Work instructions:
Go through the records and give the number of lines that include "flow", with nothing else.

Excerpted records:

━━━━━━━━━━━━━━━━━━━━

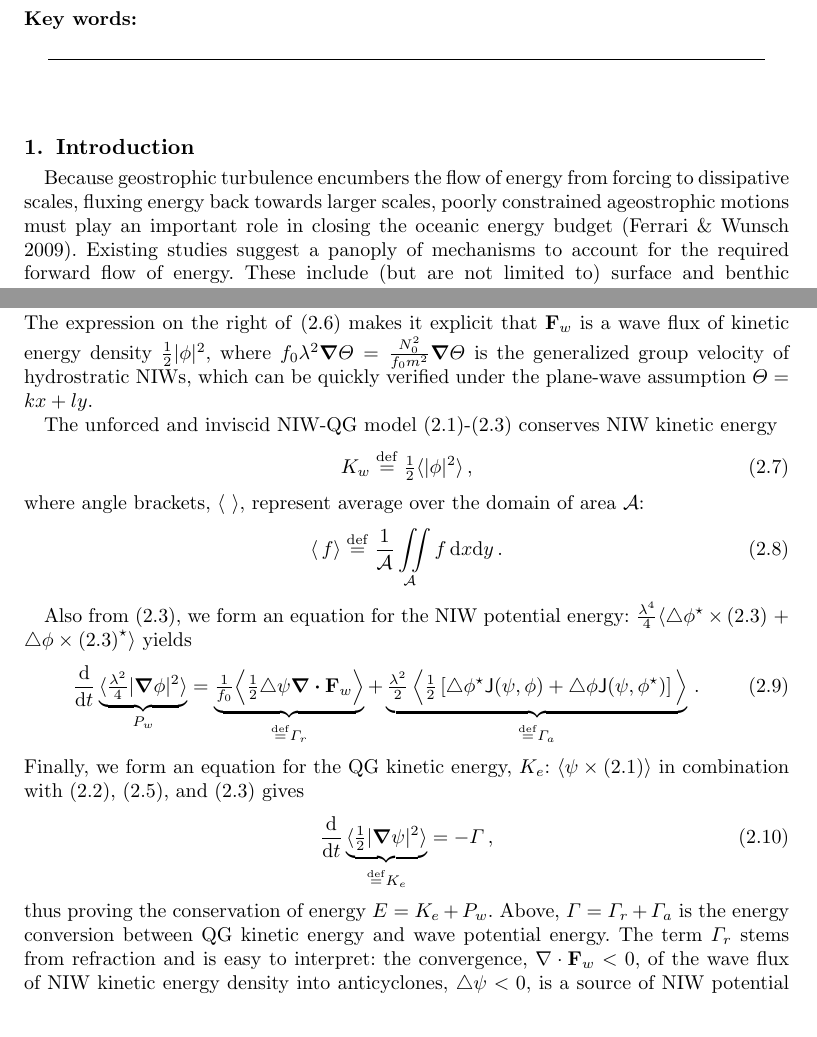
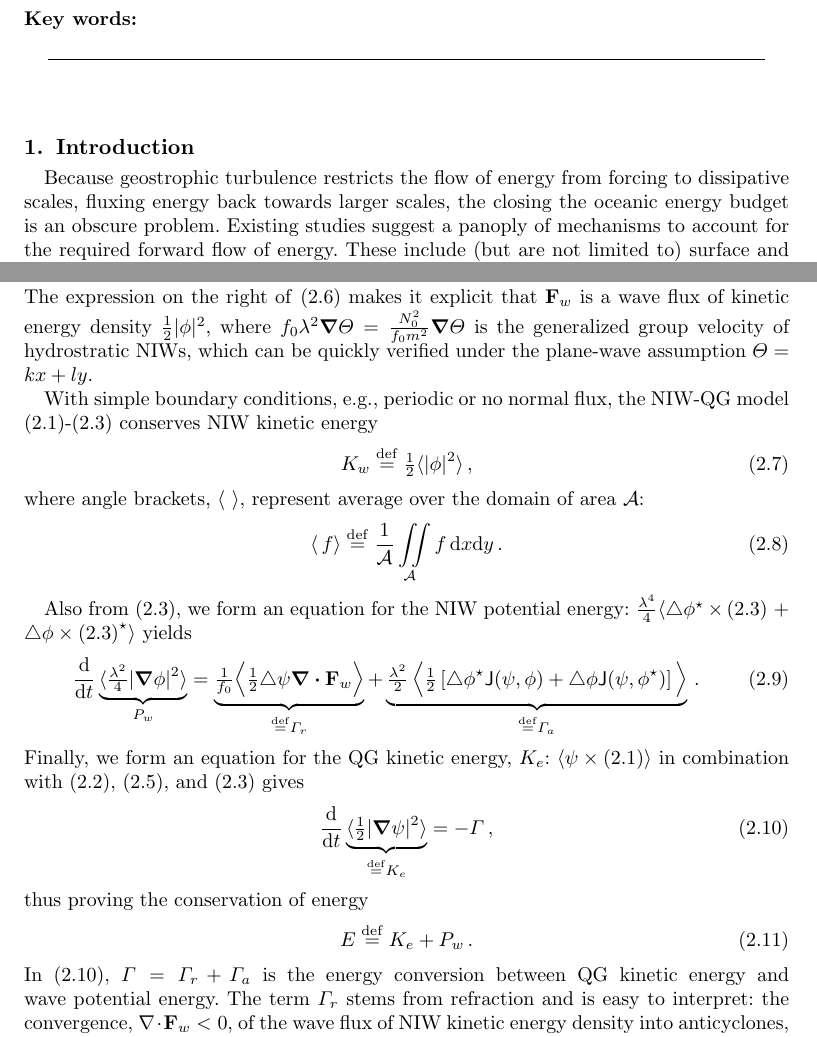
Before and after one commit to cesar-rocha/RochaWagnerYoung_JFM, a LaTeX paper (writeup/RochaWagnerYoung.tex): two parts of pages 1 and 3 of 9, joined at a grey line, cut so that both start at the same text. Compiled offline with pdfLaTeX; a LaTeX package or settings file that is missing is left out.

Commit message:
Minor changes

```diff
--- a/writeup/RochaWagnerYoung.tex
+++ b/writeup/RochaWagnerYoung.tex
@@ -82,12 +82,10 @@
 \section{Introduction}
 
 % 1) The mesoscale energy conundrum: a recalcitrant problem
-Because geostrophic turbulence encumbers the flow of energy from forcing to
-dissipative scales, fluxing energy back towards larger scales, poorly constrained
-ageostrophic motions must play an important
-role in closing the oceanic energy budget \citep{ferrari_wunsch2009}. Existing
-studies suggest a panoply of mechanisms to account for the required forward
- flow of energy. These include
+Because geostrophic turbulence restricts the flow of energy from forcing to
+dissipative scales, fluxing energy back towards larger scales, the closing the
+oceanic energy budget is an obscure problem. Existing studies suggest a panoply
+of mechanisms to account for the required forward flow of energy. These include
 (but are not limited to) surface and
 benthic boundary turbulence and wave generation by geostrophic eddies sloshing
 over bottom topography \citep[see ][their figure 1, and references therein]{nagai_etal2015}.
@@ -212,8 +210,8 @@ wave flux of kinetic energy density $\half|\phi|^2$, where $f_0\lambda^2\grad\Th
 velocity of hydrostratic NIWs, which can be quickly verified under the plane-wave
 assumption $\Theta = kx + ly$.
 
-The unforced and inviscid NIW-QG model \eqref{macroturb}-\eqref{waves} conserves
-NIW kinetic energy
+With simple boundary conditions, e.g., periodic or no normal flux, the NIW-QG
+model \eqref{macroturb}-\eqref{waves} conserves NIW kinetic energy
 \beq
 \label{action}
 K_w \defn \half \la |\phi|^2 \ra\com
@@ -240,10 +238,16 @@ Finally, we form an equation for the QG kinetic energy, $K_e$: $\la\psi\times
 \eqref{macroturb}\ra$ in combination with \eqref{qgpv}, \eqref{action_density},
 and \eqref{waves} gives
 \beq
+\label{Ke}
 \frac{\dd}{\dd t}\underbrace{\la\half |\grad \psi|^2\ra}_{\defn K_e} =
  - \Gamma \com
 \eeq
-thus proving the conservation of energy $E = K_e + P_w $. Above, $\Gamma =
+thus proving the conservation of energy
+\beq
+\label{E}
+E \defn K_e + P_w\per
+\eeq
+In \eqref{Ke}, $\Gamma =
 \Gamma_r + \Gamma_a$ is the energy conversion between QG kinetic energy and
 wave potential energy.
 The term $\Gamma_r$   stems from refraction and is easy to
```
Also changed, not shown: writeup/RochaWagnerYoung.pdf.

━━━━━━━━━━━━━━━━━━━━

Exercise solution:
4